Search the records below for "href"; copy each line that has it.

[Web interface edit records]
---------------
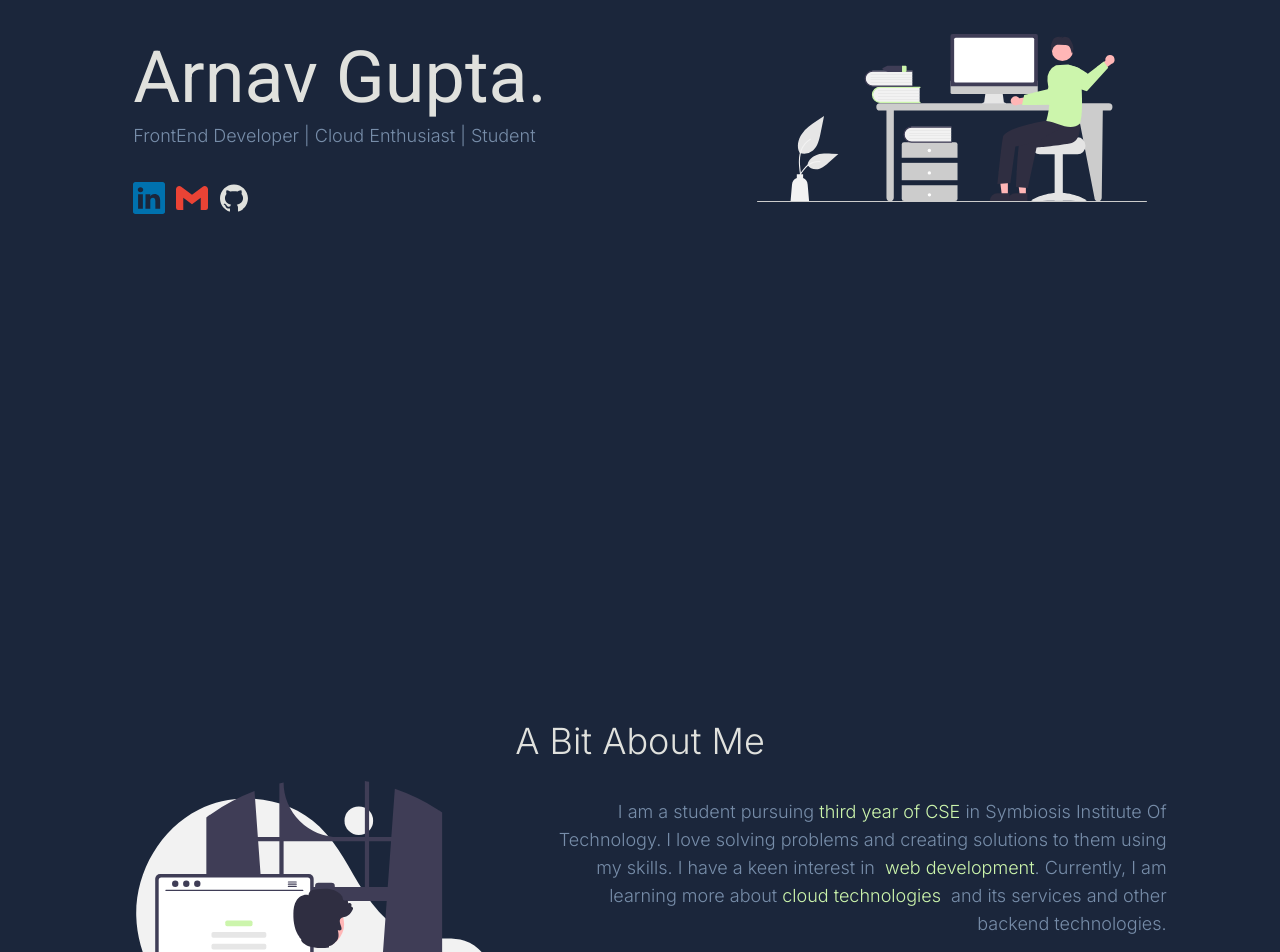
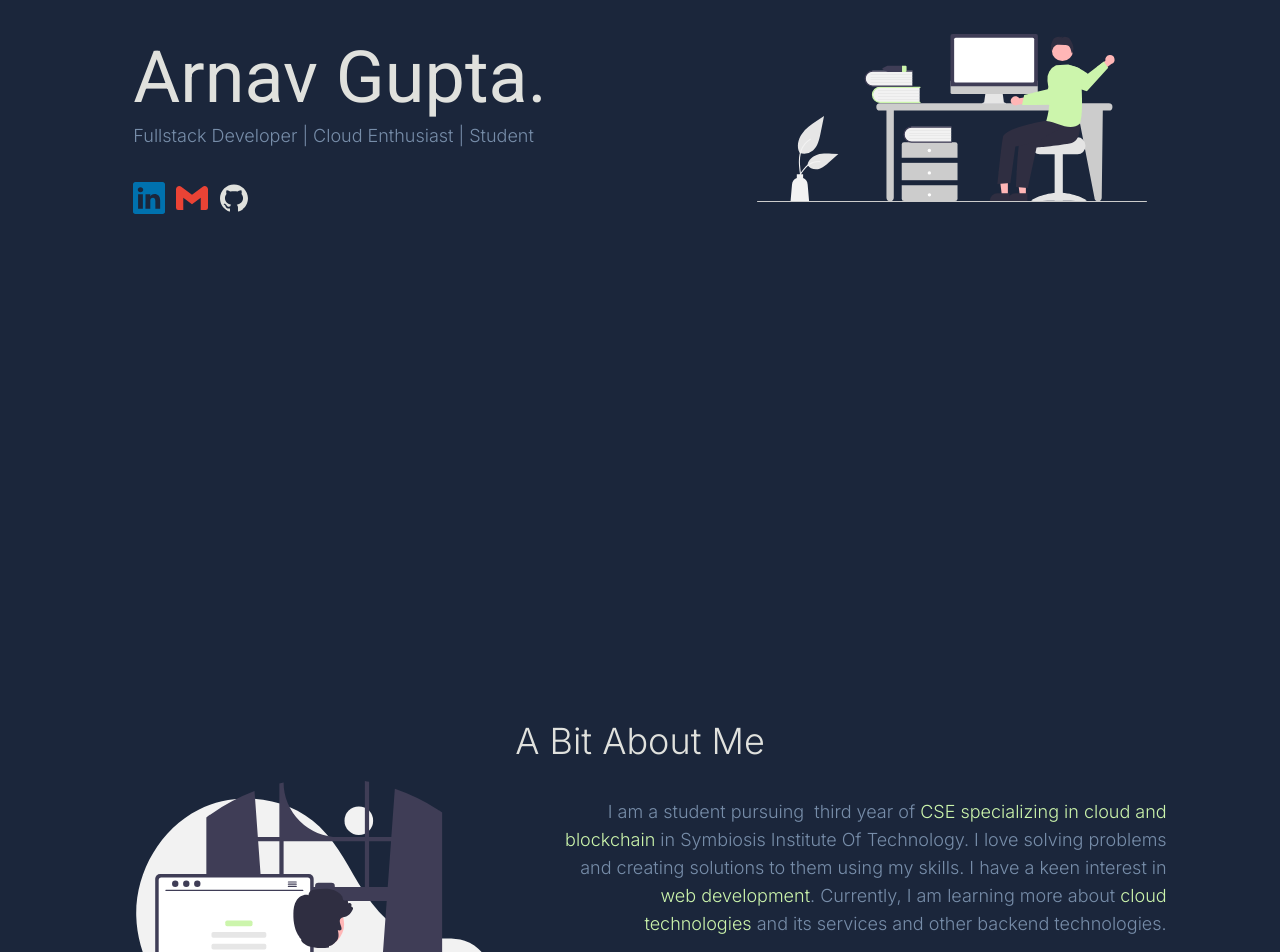
Before and after one commit to ArnavGuptaaa/portfolio, a React (Create React App) app: page / in a window 1280 px wide. Shown: the part 300-1252 px from the top of the page. Built offline with nearby package versions, Linux system fonts and the light colour scheme.

Commit message:
updated projects and resume

```diff
--- a/public/index.html
+++ b/public/index.html
@@ -22,16 +22,16 @@ Find Me On:
     <meta name="og:image" content="https://drive.google.com/uc?export=download&id=1KnLE56r4CDN1puzVlHc81kFyx9QydBip">
     <meta
       name="description"
-      content="I am Arnav Gupta. I am a third year student, pursuing my degree in computer science. I am a frontend developer and I build stuff with React.js and other frontend libraries."
+      content="I am Arnav Gupta. I am a third year student, pursuing my degree in computer science. I am a Fullstack web developer and I build stuff with with the MERN stack."
     />
     <meta
       name="keywords"
-      content="Computer Science, Fontend, Developer, Web Developer, UI, React.js, Node.js, Cloud Computing, Arnav Gupta"
+      content="Computer Science, Fontend, Backend, Developer, Fullstack, Web Developer, UI, React.js, Node.js, Cloud Computing, Arnav Gupta, Cloud"
     />
     <!-- Link Tags -->
     <link rel="icon" href="%PUBLIC_URL%/favicon.png" />
     <!-- Title -->
-    <title>Arnav Gupta | FrontEnd Developer</title>
+    <title>Arnav Gupta | Fullstack Web Developer</title>
   </head>
   <body>
     <noscript>You need to enable JavaScript to run this app.</noscript>
--- a/src/components/Card.js
+++ b/src/components/Card.js
@@ -17,7 +17,7 @@ const Card = ({ imgUrl, title, tags, description, isLive, projectUrl }) => {
 						</span>
 					))}
 				</div>
-				<div className="p-2 absolute right-2 bottom-2 cursor-pointer hover-effect">
+				<div className="p-2 absolute right-2 bottom-2 cursor-pointer transform hover:-translate-y-1 hover:text-highlight transition duration-200 ease-in-out">
 					<div className="border border-highlight rounded-full p-2 ">
 						<a
 							className="text-md text-highlight font-bold"
--- a/src/components/Home.js
+++ b/src/components/Home.js
@@ -44,7 +44,7 @@ const Home = () => {
 					</h1>
 
 					<div className="mt-2 text-font-secondary sm:mt-2 md:text-lg">
-						FrontEnd Developer | Cloud Enthusiast | Student
+						Fullstack Developer | Cloud Enthusiast | Student
 					</div>
 					<div className=" flex justify-around items-center w-3/5 sm:justify-between md:w-2/6 mt-8 xl:w-1/5">
 						<a
@@ -90,14 +90,16 @@ const Home = () => {
 					</div>
 					<div className="flex flex-col  justify-around items-center sm:items-end sm:w-3/5">
 						<p className=" mt-4 text-center md:text-lg text-font-secondary sm:mt-0 sm:ml-5 sm:text-right ">
-							I am a student pursuing&nbsp;
-							<span className="text-highlight">third year of CSE</span>&nbsp;in
-							Symbiosis Institute Of Technology. I love solving problems and
-							creating solutions to them using my skills. I have a keen interest
-							in &nbsp;
+							I am a student pursuing&nbsp; third year of&nbsp;
+							<span className="text-highlight">
+								CSE specializing in cloud and blockchain
+							</span>
+							&nbsp;in Symbiosis Institute Of Technology. I love solving
+							problems and creating solutions to them using my skills. I have a
+							keen interest in &nbsp;
 							<span className="text-highlight">web development</span>.
 							Currently, I am learning more about&nbsp;
-							<span className="text-highlight">cloud technologies &nbsp;</span>
+							<span className="text-highlight">cloud technologies&nbsp;</span>
 							and its services and other backend technologies.
 						</p>
 						<div className="flex justify-between items-center w-full mt-4 sm:w-4/5 md:w-3/5 xl:w-2/5">
@@ -109,7 +111,7 @@ const Home = () => {
 							<FaNodeJs size="2em" color="#85BE47" />
 						</div>
 						<button
-							className="hover-effect border-highlight text-highlight border-2 rounded-md p-2 mt-10"
+							className="transform hover:-translate-y-1 hover:text-highlight transition duration-200 ease-in-out border-highlight text-highlight border-2 rounded-md p-2 mt-10"
 							onClick={handleDownload}
 						>
 							Download Resume
--- a/src/components/Navbar.js
+++ b/src/components/Navbar.js
@@ -38,22 +38,22 @@ const Navbar = () => {
 					id="nav-menu"
 					className="hidden text-right uppercase mt-3 sm:mt-0 sm:flex sm:w-3/6 xl:w-2/5 justify-around items-center  "
 				>
-					<li className="mt-2 sm:mt-0 sm:ml-5 md:ml-0 hover-effect">
+					<li className="mt-2 sm:mt-0 sm:ml-5 md:ml-0 transform hover:-translate-y-1 hover:text-highlight transition duration-200 ease-in-out">
 						<a href="/#home" className=" " onClick={handleClick}>
 							Home
 						</a>
 					</li>
-					<li className="mt-2 sm:mt-0 sm:ml-5 md:ml-0 hover-effect">
+					<li className="mt-2 sm:mt-0 sm:ml-5 md:ml-0 transform hover:-translate-y-1 hover:text-highlight transition duration-200 ease-in-out">
 						<a href="/#about" onClick={handleClick}>
 							About Me
 						</a>
 					</li>
-					<li className="mt-2 sm:mt-0 sm:ml-5 md:ml-0 hover-effect">
+					<li className="mt-2 sm:mt-0 sm:ml-5 md:ml-0 transform hover:-translate-y-1 hover:text-highlight transition duration-200 ease-in-out">
 						<a href="/#projects" onClick={handleClick}>
 							Projects
 						</a>
 					</li>
-					<li className="mt-2 sm:mt-0 sm:ml-5 md:ml-0 hover-effect">
+					<li className="mt-2 sm:mt-0 sm:ml-5 md:ml-0 transform hover:-translate-y-1 hover:text-highlight transition duration-200 ease-in-out">
 						<a href="/reachme" onClick={handleClick}>
 							Reach Me
 						</a>
--- a/src/components/ReachMe.js
+++ b/src/components/ReachMe.js
@@ -25,7 +25,7 @@ const ReachMe = () => {
 							href={data.socials.gmail}
 							target="_blank"
 							rel="noreferrer"
-							className="w-full lg:w-4/5 my-2 border rounded-md border-font-secondary p-4 hover-effect"
+							className="w-full lg:w-4/5 my-2 border rounded-md border-font-secondary p-4 transform hover:-translate-y-1 hover:text-highlight transition duration-200 ease-in-out"
 						>
 							<div className="w-full text-font flex items-center">
 								<SiGmail size="2em" color="#EA4335" />
@@ -42,7 +42,7 @@ const ReachMe = () => {
 							href={data.socials.linkedIn}
 							target="_blank"
 							rel="noreferrer"
-							className="w-full lg:w-4/5 my-2 border rounded-md border-font-secondary p-4 hover-effect"
+							className="w-full lg:w-4/5 my-2 border rounded-md border-font-secondary p-4 transform hover:-translate-y-1 hover:text-highlight transition duration-200 ease-in-out"
 						>
 							<div className="w-full text-font flex items-center">
 								<BsLinkedin size="2em" color="#0071AE" />
@@ -58,7 +58,7 @@ const ReachMe = () => {
 							href={data.socials.github}
 							target="_blank"
 							rel="noreferrer"
-							className="w-full lg:w-4/5 my-2 border rounded-md border-font-secondary p-4 hover-effect"
+							className="w-full lg:w-4/5 my-2 border rounded-md border-font-secondary p-4 transform hover:-translate-y-1 hover:text-highlight transition duration-200 ease-in-out"
 						>
 							<div className="w-full text-font flex items-center">
 								<AiFillGithub size="2em" color="#e0e1dd" />
@@ -73,7 +73,7 @@ const ReachMe = () => {
 							href={data.socials.twitter}
 							target="_blank"
 							rel="noreferrer"
-							className="w-full lg:w-4/5 my-2 border rounded-md border-font-secondary p-4 hover-effect"
+							className="w-full lg:w-4/5 my-2 border rounded-md border-font-secondary p-4 transform hover:-translate-y-1 hover:text-highlight transition duration-200 ease-in-out"
 						>
 							<div className="w-full text-font flex items-center">
 								<BsTwitter size="2em" color="#009DED" />
--- a/src/data/data.js
+++ b/src/data/data.js
@@ -61,6 +61,17 @@ const data = {
 			isLive: true,
 			projectUrl: '#',
 		},
+		{
+			id: 6,
+			imgUrl:
+				'https://raw.githubusercontent.com/ArnavGuptaaa/fullstack-notesapp/main/readme/dashboard.png',
+			title: 'Fullstack Notesapp',
+			tags: ['React', 'Express'],
+			description:
+				'A simple full-stack notes app that uses React and Tailwind CSS for the frontend, Express.js and MongoDB on the backend.',
+			isLive: false,
+			projectUrl: 'https://github.com/ArnavGuptaaa/fullstack-notesapp',
+		},
 	],
 };
 
--- a/src/index.css
+++ b/src/index.css
@@ -38,7 +38,3 @@ body::-webkit-scrollbar-thumb {
 .nav-active {
 	@apply text-gray-600;
 }
-
-.hover-effect {
-	@apply transform hover:-translate-y-1 hover:text-highlight transition duration-200 ease-in-out;
-}
```
Also changed, not shown: 2 other files (tests, documents, lock files or other folders).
---------------
== Solution to the problem ==
     <link rel="icon" href="%PUBLIC_URL%/favicon.png" />
 						<a href="/#home" className=" " onClick={handleClick}>
 						<a href="/#about" onClick={handleClick}>
 						<a href="/#projects" onClick={handleClick}>
 						<a href="/reachme" onClick={handleClick}>
 							href={data.socials.gmail}
 							href={data.socials.linkedIn}
 							href={data.socials.github}
 							href={data.socials.twitter}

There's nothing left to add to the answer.